Floyd died in Minneapolis on Monday after a police officer, who was charged with murder on Friday, pinned Floyd’s neck to the ground with his knee for nearly 9 minutes while Floyd pleaded for air. Across the country, Floyd’s death has become a symbol of police violence and inequality. And the protests are playing out against the backdrop of a pandemic that has disproportionately affected black Americans.

Many protests started out peacefully. But as the night continued, violence erupted from both protesters and police — and in some cases, the police violence was unprovoked, according to reporters on the scene.

A police SUV drove into a crowd of protesters in Brooklyn

Videos widely circulated on social media showed a New York Police Department SUV driving into a crowd of protesters. Mayor Bill de Blasio offered only mild condemnation, saying, “It is a troubling video, and I wish they hadn’t done that, but we have to be clear ... they were being surrounded by a violent crowd,” according to Gloria Pazmino, a reporter for NY1.

Police fired tear gas, rubber bullets, and other projectiles

In Washington, DC, some protesters attempted to scale temporary security barricades set up in front of the White House. Police fired clouds of tear gas and rubber bullets.

Police also fired tear gas at protesters in Minneapolis — without provocation in at least one case, according to MSNBC’s Ali Velshi:

In Denver, police fired tear gas as protesters threw fireworks, according to Denver Post reporter Saja Hindi:

In Cincinnati:

In San Antonio:

In Tampa, Florida:

In Los Angeles:

In Dallas:

The Geneva Convention bans tear gas in international warfare, although it’s explicitly allowed in domestic policing situations; in the short term, it causes painful symptoms, and “we don’t know much about the long-term effects, especially in civilian exposure,” a tear gas expert told Vox in 2014.

Police arrested journalists in Minneapolis and New York

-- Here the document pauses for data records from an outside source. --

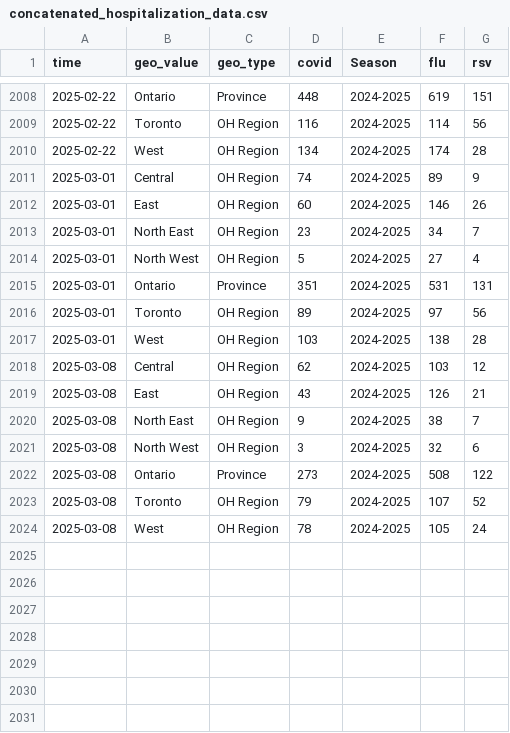
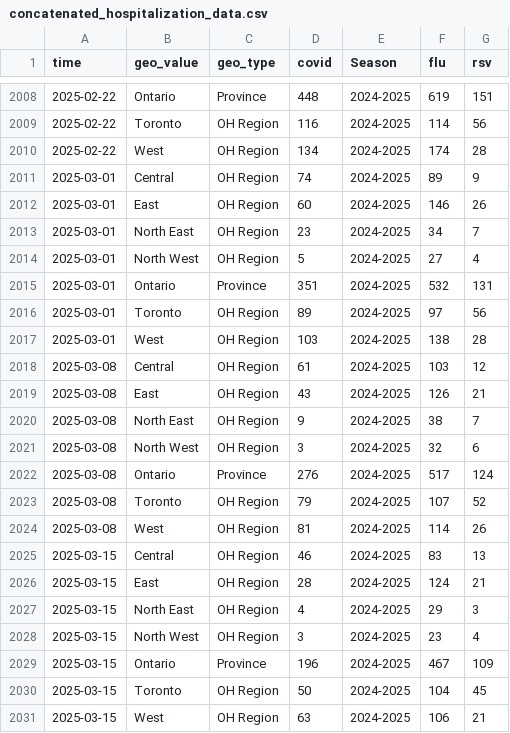
Before and after one commit to william-redman/hospitalization-forecast, a CSV file: auxiliary-data/concatenated_hospitalization_data.csv, drawn as a sheet; only a part is shown, gaps mark what is left out.

Commit message:
added auxiliary data

```diff
--- a/auxiliary-data/concatenated_hospitalization_data.csv
+++ b/auxiliary-data/concatenated_hospitalization_data.csv
@@ -2014,6 +2014,6 @@
 "2025-03-01","North West","OH Region",5,"2024-2025",27,4
-"2025-03-01","Ontario","Province",351,"2024-2025",531,131
+"2025-03-01","Ontario","Province",351,"2024-2025",532,131
 "2025-03-01","Toronto","OH Region",89,"2024-2025",97,56
 "2025-03-01","West","OH Region",103,"2024-2025",138,28
-"2025-03-08","Central","OH Region",62,"2024-2025",103,12
+"2025-03-08","Central","OH Region",61,"2024-2025",103,12
 "2025-03-08","East","OH Region",43,"2024-2025",126,21
@@ -2021,4 +2021,11 @@
 "2025-03-08","North West","OH Region",3,"2024-2025",32,6
-"2025-03-08","Ontario","Province",273,"2024-2025",508,122
+"2025-03-08","Ontario","Province",276,"2024-2025",517,124
 "2025-03-08","Toronto","OH Region",79,"2024-2025",107,52
-"2025-03-08","West","OH Region",78,"2024-2025",105,24
+"2025-03-08","West","OH Region",81,"2024-2025",114,26
+"2025-03-15","Central","OH Region",46,"2024-2025",83,13
+"2025-03-15","East","OH Region",28,"2024-2025",124,21
+"2025-03-15","North East","OH Region",4,"2024-2025",29,3
+"2025-03-15","North West","OH Region",3,"2024-2025",23,4
+"2025-03-15","Ontario","Province",196,"2024-2025",467,109
+"2025-03-15","Toronto","OH Region",50,"2024-2025",104,45
+"2025-03-15","West","OH Region",63,"2024-2025",106,21
```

In Minneapolis, a photographer for local news organization WCCO was struck by a rubber bullet, forced onto the ground by police, and arrested, according to the news outlet. Police also fired tear gas at journalists who had identified themselves as media, according to LA Times reporter Molly Hennessy-Fiske:

In Brooklyn, police arrested a Huffington Post reporter:

These aren’t the first arrests of journalists during the ongoing protests: CNN’s Omar Jimenez was arrested on live TV earlier in the week.


The South Carolina primary was a joke. It tells us something deadly serious.


How US conservatives fell for two of Latin America’s most controversial leaders

World Politics

Netanyahu’s postwar “plan” for Gaza is no plan at all

View all stories in Politics

Sign up for the newsletter Today, Explained

Understand the world with a daily explainer plus the most compelling stories of the day.